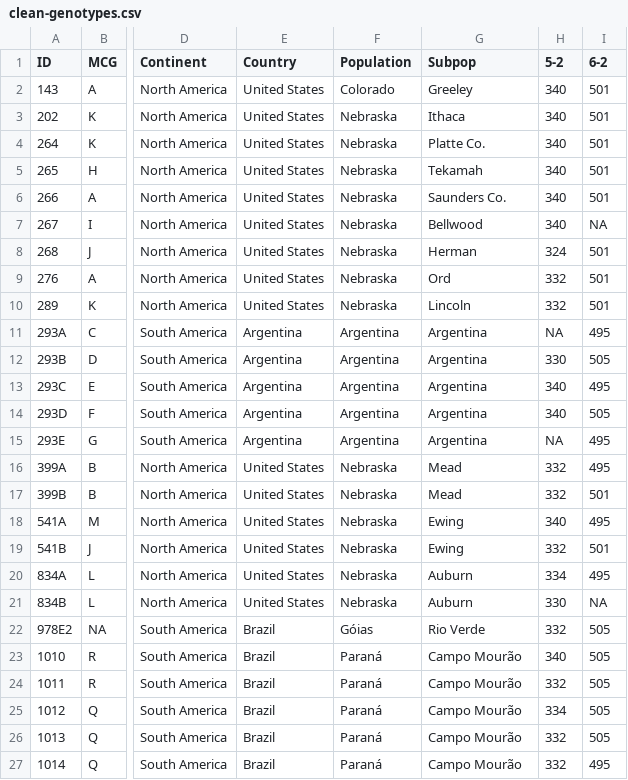
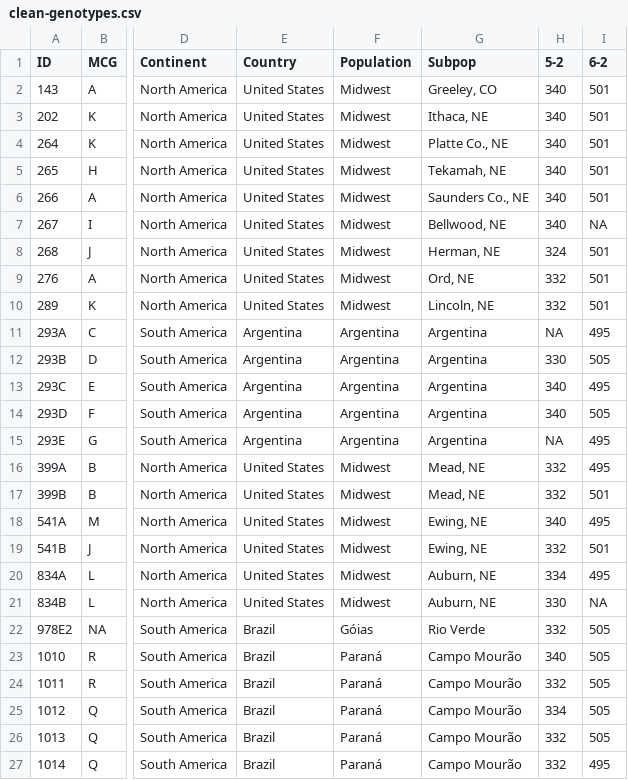
Before and after one commit to everhartlab/brazil-sclerotinia-2017, a CSV file: data/clean-genotypes.csv, drawn as a sheet; only a part is shown, gaps mark what is left out; the diff names each change by its address in the sheet, - before the commit and + after, or states it on an @@ line.

Commit message:
merge NE and CO to "Midwest"; add color palettes

```diff
--- a/data/clean-genotypes.csv
+++ b/data/clean-genotypes.csv
-F2 (Population): Colorado
+F2 (Population): Midwest
-G2 (Subpop): Greeley
+G2 (Subpop): Greeley, CO
-F3:F10 (Population): Nebraska
+F3:F10 (Population): Midwest
-G3 (Subpop): Ithaca
+G3 (Subpop): Ithaca, NE
-G4 (Subpop): Platte Co.
+G4 (Subpop): Platte Co., NE
-G5 (Subpop): Tekamah
+G5 (Subpop): Tekamah, NE
-G6 (Subpop): Saunders Co.
+G6 (Subpop): Saunders Co., NE
-G7 (Subpop): Bellwood
+G7 (Subpop): Bellwood, NE
-G8 (Subpop): Herman
+G8 (Subpop): Herman, NE
-G9 (Subpop): Ord
+G9 (Subpop): Ord, NE
-G10 (Subpop): Lincoln
+G10 (Subpop): Lincoln, NE
-F16:F21 (Population): Nebraska
+F16:F21 (Population): Midwest
-G16:G17 (Subpop): Mead
+G16:G17 (Subpop): Mead, NE
-G18:G19 (Subpop): Ewing
+G18:G19 (Subpop): Ewing, NE
-G20:G21 (Subpop): Auburn
+G20:G21 (Subpop): Auburn, NE
```
Also changed, not shown: 3 other files.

········

* _Action item_:
Give every entry again as it is, dropping its pictures.

* _Response_:
Before and after one commit to everhartlab/brazil-sclerotinia-2017, a CSV file: data/clean-genotypes.csv, drawn as a sheet; only a part is shown, gaps mark what is left out; the diff names each change by its address in the sheet, - before the commit and + after, or states it on an @@ line.

Commit message:
merge NE and CO to "Midwest"; add color palettes

```diff
--- a/data/clean-genotypes.csv
+++ b/data/clean-genotypes.csv
-F2 (Population): Colorado
+F2 (Population): Midwest
-G2 (Subpop): Greeley
+G2 (Subpop): Greeley, CO
-F3:F10 (Population): Nebraska
+F3:F10 (Population): Midwest
-G3 (Subpop): Ithaca
+G3 (Subpop): Ithaca, NE
-G4 (Subpop): Platte Co.
+G4 (Subpop): Platte Co., NE
-G5 (Subpop): Tekamah
+G5 (Subpop): Tekamah, NE
-G6 (Subpop): Saunders Co.
+G6 (Subpop): Saunders Co., NE
-G7 (Subpop): Bellwood
+G7 (Subpop): Bellwood, NE
-G8 (Subpop): Herman
+G8 (Subpop): Herman, NE
-G9 (Subpop): Ord
+G9 (Subpop): Ord, NE
-G10 (Subpop): Lincoln
+G10 (Subpop): Lincoln, NE
-F16:F21 (Population): Nebraska
+F16:F21 (Population): Midwest
-G16:G17 (Subpop): Mead
+G16:G17 (Subpop): Mead, NE
-G18:G19 (Subpop): Ewing
+G18:G19 (Subpop): Ewing, NE
-G20:G21 (Subpop): Auburn
+G20:G21 (Subpop): Auburn, NE
```
Also changed, not shown: 3 other files.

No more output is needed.